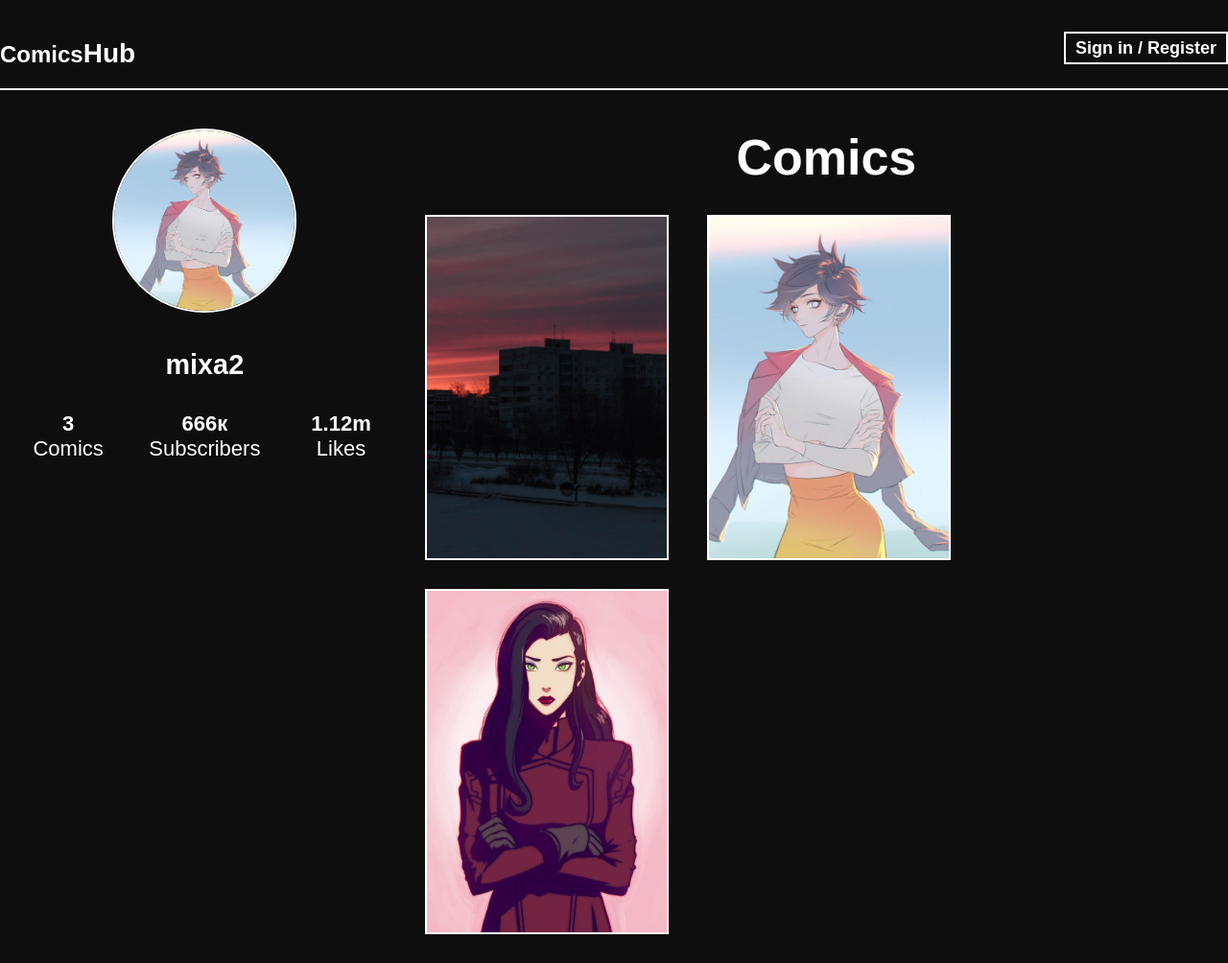
After one commit to NikUvolen/comicsHub_new, a Django app: page /profiles/mixa2/ in a window 1280 px wide. The commit adds this page. Shown: the whole page at 96% size. Run offline with Django 3.2, Linux system fonts and the light colour scheme; data comes from the database, SQL or seed files in the repository; both versions use the stored data as it was after the commit; data that the repository does not hold is empty; some web fonts are replaced.

Commit message:
VER 0.1 dev

```diff
--- a/application/application/settings.py
+++ b/application/application/settings.py
@@ -138,7 +138,7 @@ STATICFILES_DIRS = [
     join(BASE_DIR, 'application/static'),
     join(BASE_DIR, 'apps/users_profiles/static'),
     join(BASE_DIR, 'apps/comics/static'),
-    join(BASE_DIR, 'apps/authenticate/static')
+    join(BASE_DIR, 'apps/authenticate/static'),
 ]
 
 MEDIA_URL = '/media/'
--- a/application/apps/comics/models.py
+++ b/application/apps/comics/models.py
@@ -1,11 +1,38 @@
 from autoslug import AutoSlugField
 from django.contrib.auth import get_user_model
+from django.contrib.contenttypes.fields import GenericRelation
 from django.urls import reverse
 from django.utils.safestring import mark_safe
 from utils import upload_function, upload_comics_images
 from django.core.validators import FileExtensionValidator
 
 from django.db import models
+
+
+from django.contrib.contenttypes.models import ContentType
+from django.contrib.contenttypes.fields import GenericForeignKey
+from django.db import models
+
+
+# TODO: реализовать систему лайков/дислайков после написания просмотра комикса
+# https://evileg.com/ru/post/246/
+class LikesDislikes(models.Model):
+    likes = models.PositiveIntegerField(default=0)
+    dislikes = models.PositiveIntegerField(default=0)
+
+    content_type = models.ForeignKey(ContentType, on_delete=models.CASCADE)
+    object_id = models.PositiveIntegerField()
+    content_object = GenericForeignKey('content_type', 'object_id')
+
+    def get_likes_and_dislikes(self):
+        return self.likes, self.dislikes
+
+    def __str__(self):
+        return f'Likes/dislikes for {self.content_object}'
+
+    class Meta:
+        verbose_name = 'Likes and dislikes'
+        verbose_name_plural = verbose_name
 
 
 class IP(models.Model):
@@ -28,6 +55,7 @@ class Comics(models.Model):
         upload_to=upload_function, verbose_name='Edit preview image',
         validators=[FileExtensionValidator(allowed_extensions=['jpg', 'jpeg'])]
     )
+    like_dislikes = GenericRelation(LikesDislikes)
 
     author = models.ForeignKey(get_user_model(), null=True, on_delete=models.SET_NULL, verbose_name='Author')
 
--- /dev/null
+++ b/application/apps/users_profiles/static/users_profiles/style/css.css
@@ -0,0 +1,143 @@
+.user_profile_page {
+    display: flex;
+}
+
+.user_info {
+    width: 100%;
+    max-width: 33.33333%;
+
+    text-align: center;
+}
+
+.profile-pic {
+    height: 12rem;
+    width: 12rem;
+    object-fit: center;
+    border-radius: 50%;
+    border: 2px solid #fff;
+}
+
+.heading {
+    font-size: 1.8rem;
+    margin: 2rem 0;
+}
+
+.stats {
+    display: flex;
+}
+
+.stats .col {
+    width: 10rem;
+    text-align: center;
+}
+
+/* ============= COMICS BLOCK ============ */
+
+.user_comics {
+    width: 100%;
+    max-width: calc(100% - 33.3333%);
+    padding: 0 0 0 1rem;
+}
+
+.no_comics_yet {
+    width: 100%;
+    height: 50vh;
+    position: relative;
+}
+
+.no_comics_yet h4 {
+    position: absolute;
+    top: 50%;
+    left: 50%;
+    transform: translateX(-50%);
+}
+
+.card-title {
+    text-align: center;
+    font-size: 52px;
+    margin-bottom: 30px;
+}
+
+.card-rows {
+    display: flex;
+    flex-wrap: wrap;
+
+    margin: 0 auto;
+}
+
+.card {
+    position: relative;
+    max-width: 30.33333%;
+    height: 360px;
+    margin-right: 40px;
+    margin-bottom: 30px;
+
+    overflow: hidden;
+
+    border: 2px white solid;
+
+    transition: border .2s linear;
+}
+
+.card:nth-child(3) {
+    margin-right: 0;
+}
+
+.card:hover {
+    border: 4px white solid;
+}
+
+.content {
+    width: 100%;
+    position: absolute;
+    top: 50%;
+    transform: translateY(70px);
+    opacity: 0;
+
+    padding: 20px;
+    text-align: center;
+    transition: 0.5s;
+    word-break: break-all;
+}
+
+.card:hover .content {
+    transform: translateY(-50%);
+    opacity: 1;
+}
+
+.card-img {
+    width: 100%;
+    height: 100%;
+    object-fit: cover;
+
+    transition: opacity .5s linear,
+                filter .5s linear;
+}
+
+.card:hover .card-img {
+    opacity: .2;
+    filter: blur(6px);
+}
+
+.content h3 {
+    font-size: 1.6rem;
+    z-index: 1;
+
+    hyphens: auto;
+}
+
+.content p {
+    font-size: 1.2rem;
+    font-weight: 300;
+}
+
+.content a {
+    position: relative;
+    display: inline-block;
+    padding: 6px 18px;
+    margin-top: 12px;
+    background: white;
+    color: #0e0e0e;
+    text-decoration: none;
+    font-weight: 500;
+}
--- /dev/null
+++ b/application/apps/users_profiles/templates/profile.html
@@ -0,0 +1,55 @@
+{% extends 'base.html' %}
+{% load static %}
+
+{% block title %} {{ user_profile.username }} | {{ block.super }} {% endblock title %}
+
+{% block style %}
+    <link rel="stylesheet" href="{% static 'users_profiles/style/css.css' %}">
+{% endblock style %}
+
+
+{% block content %}
+
+    <div class="user_profile_page">
+        <div class="user_info">
+            <img src="{{ user_profile.avatar.url }}" alt="" class="profile-pic">
+            <h2 class="heading">{{ user_profile.username }}</h2>
+
+            <div class="stats">
+                <div class="col">
+                    <h4>{{ comics_col }}</h4>
+                    <p>Comics</p>
+                </div>
+                <div class="col">
+                    <h4>666к</h4>
+                    <p>Subscribers</p>
+                </div>
+                <div class="col">
+                    <h4>1.12m</h4>
+                    <p>Likes</p>
+                </div>
+            </div>
+        </div>
+
+        <div class="user_comics">
+            <h1 class="card-title">Comics</h1>
+            <div class="card-rows">
+                {% for item in user_comics %}
+                    <div class="card">
+                       <img src="{{ item.preview_image.url }}" alt="" class="card-img">
+                       <div class="content">
+                           <h3>{{ item.title }}</h3>
+                           <a href="#">Read comics</a>
+                           <p>{{ item.total_unique_views }} views</p>
+                       </div>
+                    </div>
+                {% empty %}
+                    <div class="no_comics_yet">
+                        <h4>This user has no comics yet (*μ_μ)</h4>
+                    </div>
+                {% endfor %}
+            </div>
+        </div>
+    </div>
+
+{% endblock content %}
--- a/application/apps/users_profiles/urls.py
+++ b/application/apps/users_profiles/urls.py
@@ -3,9 +3,9 @@ from django.conf.urls.static import static
 from django.urls import path, include
 from django.contrib.auth.views import LogoutView
 
-from .views import test_page
+from .views import UserProfile
 
 urlpatterns = [
-    path('', test_page),
-    path('logout/', LogoutView.as_view(next_page='/'), name='logout')
+    path('logout/', LogoutView.as_view(next_page='/'), name='logout'),
+    path('<str:username>/', UserProfile.as_view(), name='user_profile')
 ] + static(settings.MEDIA_URL, document_root=settings.MEDIA_ROOT)
--- a/application/apps/users_profiles/views.py
+++ b/application/apps/users_profiles/views.py
@@ -1,7 +1,21 @@
 from django.contrib.auth import get_user_model
 from django.shortcuts import render
 from django.http import HttpResponse
+from django import views
+from django.shortcuts import get_object_or_404
+from .models import User
+from comics.models import Comics
 
 
-def test_page(request):
-    return HttpResponse('<h1>That\'s great!</h1>')
+class UserProfile(views.View):
+
+    def get(self, request, username, *args, **kwargs):
+        user_profile = get_object_or_404(User, username=username)
+        user_comics = Comics.objects.prefetch_related('unique_views').filter(author=user_profile)
+        comics_col = user_comics.count()
+        context = {
+            'user_profile': user_profile,
+            'user_comics': user_comics,
+            'comics_col': comics_col
+        }
+        return render(request, 'profile.html', context=context)
--- a/application/templates/base.html
+++ b/application/templates/base.html
@@ -8,6 +8,7 @@
     <meta name="viewport" content="width=device-width, initial-scale=1.0">
     <link href="https://fonts.googleapis.com/css2?family=Bebas+Neue&family=Padauk&display=swap" rel="stylesheet">
     <link rel="stylesheet" href="{% static 'application/css/base.css' %}">
+    <link rel="icon" href="{% static 'application/site_icon.png' %}">
     <script type="text/javascript" src="{% static 'application/js/jquery-1.7.2.min.js' %}"></script>
     <title>{% block title %}ComicsHub{% endblock title %}</title>
     {% block style %}{% endblock style %}
--- a/application/templates/inc/_header.html
+++ b/application/templates/inc/_header.html
@@ -17,7 +17,7 @@
                         <div class="top_profile_link-arrow"><svg fill="none" height="8" viewBox="0 0 12 8" width="12" xmlns="http://www.w3.org/2000/svg"><path clip-rule="evenodd" d="M2.16 2.3a.75.75 0 011.05-.14L6 4.3l2.8-2.15a.75.75 0 11.9 1.19l-3.24 2.5c-.27.2-.65.2-.92 0L2.3 3.35a.75.75 0 01-.13-1.05z" fill="currentColor" fill-rule="evenodd"></path></svg></div>
                     </div>
                     <div id="top_profile_menu" class="top_profile_menu">
-                        <a href="#" class="top_profile_menu-link">My profile</a>
+                        <a href="{% url 'user_profile' user.username %}" class="top_profile_menu-link">My profile</a>
                         <a href="#" class="top_profile_menu-link">Settings</a>
                         <a href="{% url 'logout' %}" class="top_profile_menu-link">Exit</a>
                     </div>
--- /dev/null
+++ b/updatelog.txt
@@ -0,0 +1,5 @@
+VER 0.1 dev {
+    1) Создано базовое представление пользовательский профилей без ajax дозагрузки комиксов владельца посещаемого
+    профиля.
+    2) Начато введение системы лайков и дислайков. (В процессе)
+}
```
Also changed, not shown: application/apps/comics/admin.py (+7 -1 lines), application/application/static/application/site_icon.png (added), application/apps/comics/migrations/0002_auto_20211122_1757.py (added), application/db.sqlite3, application/media/images/comics_uploads/test-comics/images/test-comics.jpg (added), application/media/images/comics_uploads/test-comics/test-comics.jpg (added).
^^^^^^^^
**Work request**
Could you find every line in the records above that contains the word "LogoutView" and copy it?

**Answer space**
 from django.contrib.auth.views import LogoutView
-    path('logout/', LogoutView.as_view(next_page='/'), name='logout')
+    path('logout/', LogoutView.as_view(next_page='/'), name='logout'),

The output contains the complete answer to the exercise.